Go to: Section menu | Main menu | Footer | Top of Page

Headline News


Nickel: triply regulated in toys

There are three rules that must be met according to the European legislation


Nickel is a substance that is subject to several restrictions in toys, which sometimes leads to misunderstandings. The following three rules apply separately and all three must be met, reminds the association Toy Industries of Europe (TIE).

Requirements for migration in the Toy Safety Directive and the EN 71-3 standard
Nickel is one of the nineteen substances covered by migration limits in the Directive (2009/48/EC), i.e. a limit on how much nickel may migrate (or ‘leak’) from a toy material when tested using the method specified in the EN 71-3 standard on the ‘migration of certain elements’.

In certain cases, nickel migration limits do not apply:
-When the part of the toy containing nickel is not accessible to children
-When the function, volume or mass of the toy or one of its components does not allow children to suck, lick or swallow it. The child’s behaviour must be taken into consideration, therefore this limit does not apply to toys intended for children over six years of age unless they are:
-For use in or near their mouth, e.g. the mouthpiece of a toy flute
-A cosmetic toy
-Pencils, crayons, etc. that are classified as toys
-When the part containing nickel is so big it will not fit in the small parts cylinder

Requirements for nickel as a CMR in the Toy Safety Directive
Substances that are classified as carcinogenic, mutagenic or toxic for reproduction (CMR) are banned in toys by the Toy Safety Directive. However, exceptions are made for:
-Substances that are not accessible
-Substances used in concentrations below the limits specified in the Regulation on the Classification, Labelling and Packaging of substances and mixtures (CLP, 1272/2008)
-Nickel is classified as a category 2 carcinogenic. According to the CLP Regulation, the concentration of nickel in a toy may therefore not exceed 1% of the total concentration of substances in the toy or its components.
-Substances listed in Appendix A of the Directive
-Nickel is listed in Appendix A for its use in stainless steel. This means that nickel in stainless steel is not covered by the CMR limit of 1% total concentration.
-This is also the case for nickel used in materials intended to conduct electricity, e.g. a rail track for an electric model train or a USB port. Nickel is considered to be safe for these uses.

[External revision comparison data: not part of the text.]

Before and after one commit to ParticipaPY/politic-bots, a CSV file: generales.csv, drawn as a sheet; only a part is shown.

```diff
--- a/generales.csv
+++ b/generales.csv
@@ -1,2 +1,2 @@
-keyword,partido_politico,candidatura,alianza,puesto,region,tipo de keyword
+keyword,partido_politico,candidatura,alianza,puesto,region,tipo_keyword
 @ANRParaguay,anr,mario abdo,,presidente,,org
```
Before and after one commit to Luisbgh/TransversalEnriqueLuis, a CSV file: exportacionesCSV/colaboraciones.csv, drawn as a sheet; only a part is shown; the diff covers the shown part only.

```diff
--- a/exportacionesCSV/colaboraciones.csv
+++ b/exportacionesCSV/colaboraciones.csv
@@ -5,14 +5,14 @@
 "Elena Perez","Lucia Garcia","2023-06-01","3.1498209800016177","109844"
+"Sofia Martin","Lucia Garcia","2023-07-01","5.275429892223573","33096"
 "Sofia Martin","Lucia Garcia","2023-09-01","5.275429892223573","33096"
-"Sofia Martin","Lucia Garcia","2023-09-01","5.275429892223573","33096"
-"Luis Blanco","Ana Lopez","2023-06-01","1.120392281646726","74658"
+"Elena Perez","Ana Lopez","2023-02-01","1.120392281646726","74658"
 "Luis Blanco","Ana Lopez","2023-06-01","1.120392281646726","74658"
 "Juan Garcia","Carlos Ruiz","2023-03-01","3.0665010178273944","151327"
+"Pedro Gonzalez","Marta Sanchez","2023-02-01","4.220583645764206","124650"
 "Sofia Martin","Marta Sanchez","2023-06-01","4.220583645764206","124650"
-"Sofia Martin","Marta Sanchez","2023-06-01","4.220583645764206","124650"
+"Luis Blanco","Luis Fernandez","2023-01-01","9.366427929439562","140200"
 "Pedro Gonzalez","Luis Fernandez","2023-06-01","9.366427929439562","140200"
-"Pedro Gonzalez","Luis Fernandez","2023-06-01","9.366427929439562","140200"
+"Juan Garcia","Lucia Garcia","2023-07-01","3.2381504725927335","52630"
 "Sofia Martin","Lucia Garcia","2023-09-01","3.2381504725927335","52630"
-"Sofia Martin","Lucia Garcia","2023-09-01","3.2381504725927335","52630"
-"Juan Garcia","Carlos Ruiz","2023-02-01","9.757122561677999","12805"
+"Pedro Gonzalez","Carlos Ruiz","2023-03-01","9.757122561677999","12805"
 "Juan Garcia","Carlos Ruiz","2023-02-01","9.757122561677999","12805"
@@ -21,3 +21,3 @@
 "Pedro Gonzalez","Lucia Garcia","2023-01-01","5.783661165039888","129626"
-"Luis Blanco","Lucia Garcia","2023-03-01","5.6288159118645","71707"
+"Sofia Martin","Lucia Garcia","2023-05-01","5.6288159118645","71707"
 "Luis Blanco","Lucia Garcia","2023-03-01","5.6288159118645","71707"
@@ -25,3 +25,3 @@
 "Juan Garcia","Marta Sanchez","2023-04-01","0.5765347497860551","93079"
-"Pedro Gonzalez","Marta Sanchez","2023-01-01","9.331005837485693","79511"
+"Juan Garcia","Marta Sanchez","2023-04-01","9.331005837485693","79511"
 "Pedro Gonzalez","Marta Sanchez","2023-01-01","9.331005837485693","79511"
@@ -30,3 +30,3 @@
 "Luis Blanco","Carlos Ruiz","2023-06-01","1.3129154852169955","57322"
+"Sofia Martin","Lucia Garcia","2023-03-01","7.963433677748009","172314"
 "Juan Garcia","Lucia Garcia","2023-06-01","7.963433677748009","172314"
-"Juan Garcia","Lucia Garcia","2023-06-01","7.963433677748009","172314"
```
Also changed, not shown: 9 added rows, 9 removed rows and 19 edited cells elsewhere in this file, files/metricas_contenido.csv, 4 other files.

Requirements for nickel allergenicity according to the REACH Regulation
The Regulation on the Registration, Evaluation, Authorisation and Restriction of Chemicals (REACH, 1907/2006) contains a restriction on the release of nickel from products intended to come into direct and prolonged contact with the skin.

The European Chemicals Agency (ECHA) defines prolonged skin contact with products containing nickel, as a period of time exceeding:
-10 minutes on three or more occasions within two weeks or
-30 minutes on one or more occasions within two weeks

In both cases, it is a matter of 10 or 30 minutes of more or less continuous skin contact and not many shorter periods that total 10 or 30 minutes. For toys or parts of toys that meet the criteria of direct and prolonged contact with the skin, the limit for nickel release is established in the REACH Regulation and the associated EN 1811 standard.

  • La Tafanera
  • delicious
  • Facebook
  • Twitter
  • LinkedIn

Go to: Section menu | Main menu | Footer | Top of Page